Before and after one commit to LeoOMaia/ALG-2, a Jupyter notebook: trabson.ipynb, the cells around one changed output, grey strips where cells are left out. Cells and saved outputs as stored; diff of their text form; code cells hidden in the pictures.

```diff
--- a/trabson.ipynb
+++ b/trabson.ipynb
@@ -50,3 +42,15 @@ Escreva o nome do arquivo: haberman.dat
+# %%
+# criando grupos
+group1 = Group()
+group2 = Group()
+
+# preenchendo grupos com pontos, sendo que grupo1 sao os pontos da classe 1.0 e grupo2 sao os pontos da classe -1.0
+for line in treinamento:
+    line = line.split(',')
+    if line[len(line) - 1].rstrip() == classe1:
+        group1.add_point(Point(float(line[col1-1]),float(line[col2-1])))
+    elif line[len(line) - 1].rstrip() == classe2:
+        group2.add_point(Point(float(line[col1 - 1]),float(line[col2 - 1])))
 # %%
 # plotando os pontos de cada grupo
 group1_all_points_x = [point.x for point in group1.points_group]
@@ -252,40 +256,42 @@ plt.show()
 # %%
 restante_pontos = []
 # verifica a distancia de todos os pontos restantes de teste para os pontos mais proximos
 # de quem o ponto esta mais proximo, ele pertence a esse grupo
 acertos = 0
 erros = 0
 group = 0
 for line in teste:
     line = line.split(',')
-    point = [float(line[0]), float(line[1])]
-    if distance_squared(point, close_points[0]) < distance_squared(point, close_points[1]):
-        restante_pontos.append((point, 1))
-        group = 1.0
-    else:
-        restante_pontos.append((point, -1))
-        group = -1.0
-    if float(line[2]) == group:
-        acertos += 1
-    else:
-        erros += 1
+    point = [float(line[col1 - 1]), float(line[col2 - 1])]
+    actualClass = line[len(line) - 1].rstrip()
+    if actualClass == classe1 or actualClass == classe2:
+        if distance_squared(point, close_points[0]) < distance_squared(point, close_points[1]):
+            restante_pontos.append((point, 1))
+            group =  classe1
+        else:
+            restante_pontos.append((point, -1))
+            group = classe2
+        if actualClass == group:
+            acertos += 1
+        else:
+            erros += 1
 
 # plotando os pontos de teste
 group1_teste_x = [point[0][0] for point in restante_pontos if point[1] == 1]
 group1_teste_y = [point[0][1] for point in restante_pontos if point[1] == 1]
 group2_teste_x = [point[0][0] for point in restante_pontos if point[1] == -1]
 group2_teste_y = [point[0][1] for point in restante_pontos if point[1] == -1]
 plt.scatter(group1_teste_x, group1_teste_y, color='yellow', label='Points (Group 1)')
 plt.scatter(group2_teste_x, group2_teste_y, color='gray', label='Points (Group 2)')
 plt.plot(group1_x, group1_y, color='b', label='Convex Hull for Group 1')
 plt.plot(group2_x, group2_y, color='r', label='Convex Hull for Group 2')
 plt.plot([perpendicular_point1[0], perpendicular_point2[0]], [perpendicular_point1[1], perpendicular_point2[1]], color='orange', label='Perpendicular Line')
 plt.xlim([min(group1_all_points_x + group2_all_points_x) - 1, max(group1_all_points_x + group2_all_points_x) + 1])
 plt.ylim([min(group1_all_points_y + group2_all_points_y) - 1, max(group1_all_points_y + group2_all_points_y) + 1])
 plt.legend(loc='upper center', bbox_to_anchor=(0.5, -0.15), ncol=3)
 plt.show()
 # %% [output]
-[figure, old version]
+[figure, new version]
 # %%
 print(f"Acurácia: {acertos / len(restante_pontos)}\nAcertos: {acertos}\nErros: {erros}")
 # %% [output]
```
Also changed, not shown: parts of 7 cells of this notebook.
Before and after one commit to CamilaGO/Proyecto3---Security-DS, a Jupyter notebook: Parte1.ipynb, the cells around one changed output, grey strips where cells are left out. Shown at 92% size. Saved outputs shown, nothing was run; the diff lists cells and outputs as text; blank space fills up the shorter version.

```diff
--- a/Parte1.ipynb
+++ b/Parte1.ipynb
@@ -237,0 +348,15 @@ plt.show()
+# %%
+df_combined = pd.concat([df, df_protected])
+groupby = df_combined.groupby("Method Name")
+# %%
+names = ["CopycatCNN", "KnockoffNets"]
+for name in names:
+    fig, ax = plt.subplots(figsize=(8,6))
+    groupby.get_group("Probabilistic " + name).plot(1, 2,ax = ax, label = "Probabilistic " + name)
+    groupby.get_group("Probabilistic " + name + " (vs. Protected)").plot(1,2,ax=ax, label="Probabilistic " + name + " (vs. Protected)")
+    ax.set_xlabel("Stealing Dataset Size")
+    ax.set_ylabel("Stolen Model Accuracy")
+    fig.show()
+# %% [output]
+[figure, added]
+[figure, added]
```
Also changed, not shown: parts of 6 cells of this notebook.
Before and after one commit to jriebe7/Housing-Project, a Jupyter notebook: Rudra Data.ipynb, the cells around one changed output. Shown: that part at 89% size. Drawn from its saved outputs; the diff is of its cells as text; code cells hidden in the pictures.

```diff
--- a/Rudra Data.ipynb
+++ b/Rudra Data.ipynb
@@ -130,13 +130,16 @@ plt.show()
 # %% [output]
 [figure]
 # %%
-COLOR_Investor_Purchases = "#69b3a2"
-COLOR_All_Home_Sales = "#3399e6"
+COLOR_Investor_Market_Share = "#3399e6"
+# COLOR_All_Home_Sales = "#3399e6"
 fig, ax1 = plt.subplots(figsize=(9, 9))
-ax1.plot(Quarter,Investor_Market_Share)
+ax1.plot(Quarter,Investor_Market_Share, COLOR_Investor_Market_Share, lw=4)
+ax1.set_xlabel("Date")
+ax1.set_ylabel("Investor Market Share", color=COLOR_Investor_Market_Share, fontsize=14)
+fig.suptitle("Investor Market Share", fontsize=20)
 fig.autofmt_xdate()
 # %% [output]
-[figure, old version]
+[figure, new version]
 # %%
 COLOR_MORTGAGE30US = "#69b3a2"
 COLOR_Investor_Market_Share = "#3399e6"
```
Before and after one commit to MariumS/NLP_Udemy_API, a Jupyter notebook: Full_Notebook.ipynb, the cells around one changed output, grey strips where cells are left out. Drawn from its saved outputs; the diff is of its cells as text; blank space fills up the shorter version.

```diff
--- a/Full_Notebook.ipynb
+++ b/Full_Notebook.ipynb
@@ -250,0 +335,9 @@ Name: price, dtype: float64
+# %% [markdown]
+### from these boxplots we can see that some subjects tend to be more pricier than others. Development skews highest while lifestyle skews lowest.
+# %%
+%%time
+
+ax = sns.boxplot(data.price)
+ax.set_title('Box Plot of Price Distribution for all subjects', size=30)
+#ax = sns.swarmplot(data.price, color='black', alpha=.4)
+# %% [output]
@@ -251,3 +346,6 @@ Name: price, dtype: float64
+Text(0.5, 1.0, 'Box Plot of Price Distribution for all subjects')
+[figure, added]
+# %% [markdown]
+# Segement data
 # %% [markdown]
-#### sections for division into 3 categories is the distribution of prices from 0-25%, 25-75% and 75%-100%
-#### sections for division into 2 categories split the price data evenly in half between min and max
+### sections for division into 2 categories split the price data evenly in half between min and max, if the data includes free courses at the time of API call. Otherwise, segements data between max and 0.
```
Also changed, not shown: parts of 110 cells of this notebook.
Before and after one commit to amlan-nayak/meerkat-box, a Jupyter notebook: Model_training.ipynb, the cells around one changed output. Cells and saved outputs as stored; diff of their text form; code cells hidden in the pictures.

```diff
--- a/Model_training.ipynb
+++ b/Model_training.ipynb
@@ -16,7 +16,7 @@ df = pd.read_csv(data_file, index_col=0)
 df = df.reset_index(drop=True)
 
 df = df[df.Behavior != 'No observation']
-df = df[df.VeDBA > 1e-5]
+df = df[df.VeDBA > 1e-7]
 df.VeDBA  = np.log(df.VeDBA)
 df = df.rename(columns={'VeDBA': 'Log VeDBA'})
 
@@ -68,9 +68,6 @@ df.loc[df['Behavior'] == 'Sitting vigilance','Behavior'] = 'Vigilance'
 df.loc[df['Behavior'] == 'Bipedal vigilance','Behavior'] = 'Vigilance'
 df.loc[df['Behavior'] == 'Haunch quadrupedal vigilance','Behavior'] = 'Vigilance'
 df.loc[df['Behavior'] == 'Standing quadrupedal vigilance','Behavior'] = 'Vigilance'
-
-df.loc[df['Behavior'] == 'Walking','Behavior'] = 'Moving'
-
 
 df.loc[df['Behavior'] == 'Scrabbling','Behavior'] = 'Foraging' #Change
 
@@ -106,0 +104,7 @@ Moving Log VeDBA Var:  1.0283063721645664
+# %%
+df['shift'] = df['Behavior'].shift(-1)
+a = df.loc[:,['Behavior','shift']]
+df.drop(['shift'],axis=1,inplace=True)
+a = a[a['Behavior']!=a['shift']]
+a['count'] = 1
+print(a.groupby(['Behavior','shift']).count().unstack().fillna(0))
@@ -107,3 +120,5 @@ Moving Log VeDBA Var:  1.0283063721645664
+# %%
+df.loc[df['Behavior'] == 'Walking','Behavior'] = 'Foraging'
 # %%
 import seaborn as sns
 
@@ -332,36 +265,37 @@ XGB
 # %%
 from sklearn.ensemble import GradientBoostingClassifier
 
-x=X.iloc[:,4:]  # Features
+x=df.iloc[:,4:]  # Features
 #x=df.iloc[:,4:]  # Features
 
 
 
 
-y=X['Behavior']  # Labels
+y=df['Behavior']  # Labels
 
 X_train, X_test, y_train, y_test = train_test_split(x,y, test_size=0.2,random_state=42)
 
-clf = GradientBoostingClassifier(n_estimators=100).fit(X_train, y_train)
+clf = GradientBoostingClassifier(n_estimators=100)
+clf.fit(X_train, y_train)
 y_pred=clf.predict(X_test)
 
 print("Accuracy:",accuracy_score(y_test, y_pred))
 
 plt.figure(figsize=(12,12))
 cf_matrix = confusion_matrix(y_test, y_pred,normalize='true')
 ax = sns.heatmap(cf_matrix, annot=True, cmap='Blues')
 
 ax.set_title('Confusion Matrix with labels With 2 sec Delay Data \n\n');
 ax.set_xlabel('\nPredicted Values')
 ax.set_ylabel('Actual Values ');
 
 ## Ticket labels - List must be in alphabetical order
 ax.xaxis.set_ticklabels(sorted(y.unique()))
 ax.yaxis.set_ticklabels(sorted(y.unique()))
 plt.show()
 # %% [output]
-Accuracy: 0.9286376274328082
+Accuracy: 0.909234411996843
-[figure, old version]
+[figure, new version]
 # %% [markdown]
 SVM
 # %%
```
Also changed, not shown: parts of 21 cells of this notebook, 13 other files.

TASK BRIEF: Look through the preceding entries for the word "VeDBA". Report how many lines hold it, and only that number.

RESPONSE AREA: 6